But I have been watching two spreads lately. Not on European bonds like everyone else seems to concerned with, but keeping an eye on the spread between US Treasuries and US corporate bonds.
This chart shows the difference in yield between 10-Year US Treasuries and the yield on Moody's Seasoned Aaa-rated bonds per data from the St. Louis Fed.
Right now, for example, the yield on those highly rated corporate bonds is around 3.6% with the 10-year Treasury at around 1.7%. That's a spread of 190 basis points (360 minus 170).
Is that a big difference? According to the chart, that spread has certainly been higher, but not as high as last summer or the summer before that.
But what about lower-rated corporate bonds, say the difference between Moody's Baa-rated bonds and 10-year Treasuries?
Well, that spread is now about 334 basis points, and it's pushing against the highest level we've seen since the height of the financial crisis in early 2009.
What this means is that investors are demanding a much higher premium for lower-grade corporate bonds, or conversely, willing to accept a much lower yield on Treasuries in comparison. And this chart concerns me just as much as spike in the VIX might.

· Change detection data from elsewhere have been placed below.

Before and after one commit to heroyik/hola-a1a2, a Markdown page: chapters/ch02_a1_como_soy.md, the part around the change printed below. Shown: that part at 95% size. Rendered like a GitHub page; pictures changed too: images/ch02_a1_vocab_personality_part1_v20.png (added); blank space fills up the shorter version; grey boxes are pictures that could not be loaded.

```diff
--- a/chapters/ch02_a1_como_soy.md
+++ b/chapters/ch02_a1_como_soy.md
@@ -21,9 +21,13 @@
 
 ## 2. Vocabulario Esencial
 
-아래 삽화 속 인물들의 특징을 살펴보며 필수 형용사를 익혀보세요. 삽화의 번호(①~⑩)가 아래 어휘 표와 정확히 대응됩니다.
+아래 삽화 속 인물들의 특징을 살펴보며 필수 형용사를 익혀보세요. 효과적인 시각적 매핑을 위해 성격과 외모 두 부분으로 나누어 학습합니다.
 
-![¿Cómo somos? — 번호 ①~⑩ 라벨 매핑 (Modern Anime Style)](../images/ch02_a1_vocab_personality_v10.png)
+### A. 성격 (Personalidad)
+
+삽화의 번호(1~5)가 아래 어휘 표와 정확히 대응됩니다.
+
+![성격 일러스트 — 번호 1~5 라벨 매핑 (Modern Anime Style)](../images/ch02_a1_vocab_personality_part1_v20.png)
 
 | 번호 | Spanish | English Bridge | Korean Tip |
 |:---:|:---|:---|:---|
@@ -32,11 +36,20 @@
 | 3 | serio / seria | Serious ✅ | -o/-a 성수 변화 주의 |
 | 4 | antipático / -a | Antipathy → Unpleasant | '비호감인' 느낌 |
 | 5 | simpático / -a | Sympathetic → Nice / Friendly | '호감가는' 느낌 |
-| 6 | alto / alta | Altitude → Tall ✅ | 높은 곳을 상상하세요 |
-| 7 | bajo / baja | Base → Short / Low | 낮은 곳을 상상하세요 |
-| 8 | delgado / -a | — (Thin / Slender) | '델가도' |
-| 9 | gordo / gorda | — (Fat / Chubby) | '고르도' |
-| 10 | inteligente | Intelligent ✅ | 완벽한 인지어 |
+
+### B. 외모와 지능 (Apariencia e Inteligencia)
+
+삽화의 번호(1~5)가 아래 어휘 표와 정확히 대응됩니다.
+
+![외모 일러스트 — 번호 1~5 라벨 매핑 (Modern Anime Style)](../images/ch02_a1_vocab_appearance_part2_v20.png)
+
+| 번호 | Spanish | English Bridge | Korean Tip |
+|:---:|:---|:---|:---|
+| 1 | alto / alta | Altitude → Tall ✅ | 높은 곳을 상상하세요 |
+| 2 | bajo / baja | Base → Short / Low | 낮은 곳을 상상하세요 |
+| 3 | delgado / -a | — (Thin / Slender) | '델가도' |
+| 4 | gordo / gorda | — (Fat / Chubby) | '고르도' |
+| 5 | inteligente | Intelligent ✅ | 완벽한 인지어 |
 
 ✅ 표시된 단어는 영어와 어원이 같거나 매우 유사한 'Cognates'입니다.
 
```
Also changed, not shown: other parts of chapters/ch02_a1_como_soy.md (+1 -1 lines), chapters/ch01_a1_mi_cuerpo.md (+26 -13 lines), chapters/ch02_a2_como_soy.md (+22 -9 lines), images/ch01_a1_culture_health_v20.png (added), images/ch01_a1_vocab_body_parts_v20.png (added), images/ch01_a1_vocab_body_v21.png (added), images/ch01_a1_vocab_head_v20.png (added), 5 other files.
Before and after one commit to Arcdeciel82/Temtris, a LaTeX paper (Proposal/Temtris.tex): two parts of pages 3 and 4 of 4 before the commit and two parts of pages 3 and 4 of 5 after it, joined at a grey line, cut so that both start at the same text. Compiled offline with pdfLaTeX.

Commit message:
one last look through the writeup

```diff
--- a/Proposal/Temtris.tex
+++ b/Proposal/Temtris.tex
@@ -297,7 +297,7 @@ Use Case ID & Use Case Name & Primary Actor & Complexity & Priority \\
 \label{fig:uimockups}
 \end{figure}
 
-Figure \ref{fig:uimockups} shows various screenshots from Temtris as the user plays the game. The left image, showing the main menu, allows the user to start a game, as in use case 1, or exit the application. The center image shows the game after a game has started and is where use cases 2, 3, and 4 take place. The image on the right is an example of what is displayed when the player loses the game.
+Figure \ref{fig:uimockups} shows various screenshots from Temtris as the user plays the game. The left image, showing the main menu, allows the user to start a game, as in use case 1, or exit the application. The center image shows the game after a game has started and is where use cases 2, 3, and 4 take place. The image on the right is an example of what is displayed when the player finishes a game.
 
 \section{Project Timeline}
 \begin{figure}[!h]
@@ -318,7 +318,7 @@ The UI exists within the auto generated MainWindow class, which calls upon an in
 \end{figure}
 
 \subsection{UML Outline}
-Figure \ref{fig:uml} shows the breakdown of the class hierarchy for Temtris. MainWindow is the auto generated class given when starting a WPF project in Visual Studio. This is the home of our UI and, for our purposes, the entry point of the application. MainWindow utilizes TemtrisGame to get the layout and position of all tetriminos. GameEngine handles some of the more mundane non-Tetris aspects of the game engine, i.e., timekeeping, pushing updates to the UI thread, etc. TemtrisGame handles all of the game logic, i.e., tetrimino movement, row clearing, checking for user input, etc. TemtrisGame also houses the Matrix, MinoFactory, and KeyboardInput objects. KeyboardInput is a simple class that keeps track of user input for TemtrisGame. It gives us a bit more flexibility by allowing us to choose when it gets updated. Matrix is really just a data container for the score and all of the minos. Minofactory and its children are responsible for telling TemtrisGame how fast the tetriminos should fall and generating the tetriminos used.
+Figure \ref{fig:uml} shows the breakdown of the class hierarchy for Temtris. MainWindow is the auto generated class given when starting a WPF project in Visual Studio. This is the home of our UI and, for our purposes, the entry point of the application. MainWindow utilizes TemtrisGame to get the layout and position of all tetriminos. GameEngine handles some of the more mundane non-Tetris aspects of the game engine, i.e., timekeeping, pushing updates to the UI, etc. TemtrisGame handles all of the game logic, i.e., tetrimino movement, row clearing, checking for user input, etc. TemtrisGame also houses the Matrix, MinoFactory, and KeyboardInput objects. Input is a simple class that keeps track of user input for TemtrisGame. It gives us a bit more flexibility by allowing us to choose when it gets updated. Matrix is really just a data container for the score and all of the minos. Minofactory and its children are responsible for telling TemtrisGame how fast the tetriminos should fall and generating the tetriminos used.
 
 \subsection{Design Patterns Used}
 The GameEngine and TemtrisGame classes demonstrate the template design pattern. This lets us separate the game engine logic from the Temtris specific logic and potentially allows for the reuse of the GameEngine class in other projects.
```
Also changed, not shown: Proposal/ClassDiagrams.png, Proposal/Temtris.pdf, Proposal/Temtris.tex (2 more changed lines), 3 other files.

Why would the higher rated Aaa-Treasury bond spread not be pushing up against new multi-year highs while the Baa spread shown in the second chart seems to be doing just that?
I suspect that any companies that have preserved their Aaa credit ratings since the financial crisis have been improving their balance sheets - adding cash and reducing debt, so there's less pressure on those companies from a rate perspective.
Along with a watching the VIX, keeping an eye on these spreads is a good idea even if you never trade bonds or the ETFs like the SPDR High Yield Bond ETF (NYSEARCA:JNK) or the 7-10 Treasury ETF (NYSEARCA:IEF). They can be a worthwhile tool for evaluating how investors are positioning themselves along the "risk on/risk off" spectrum.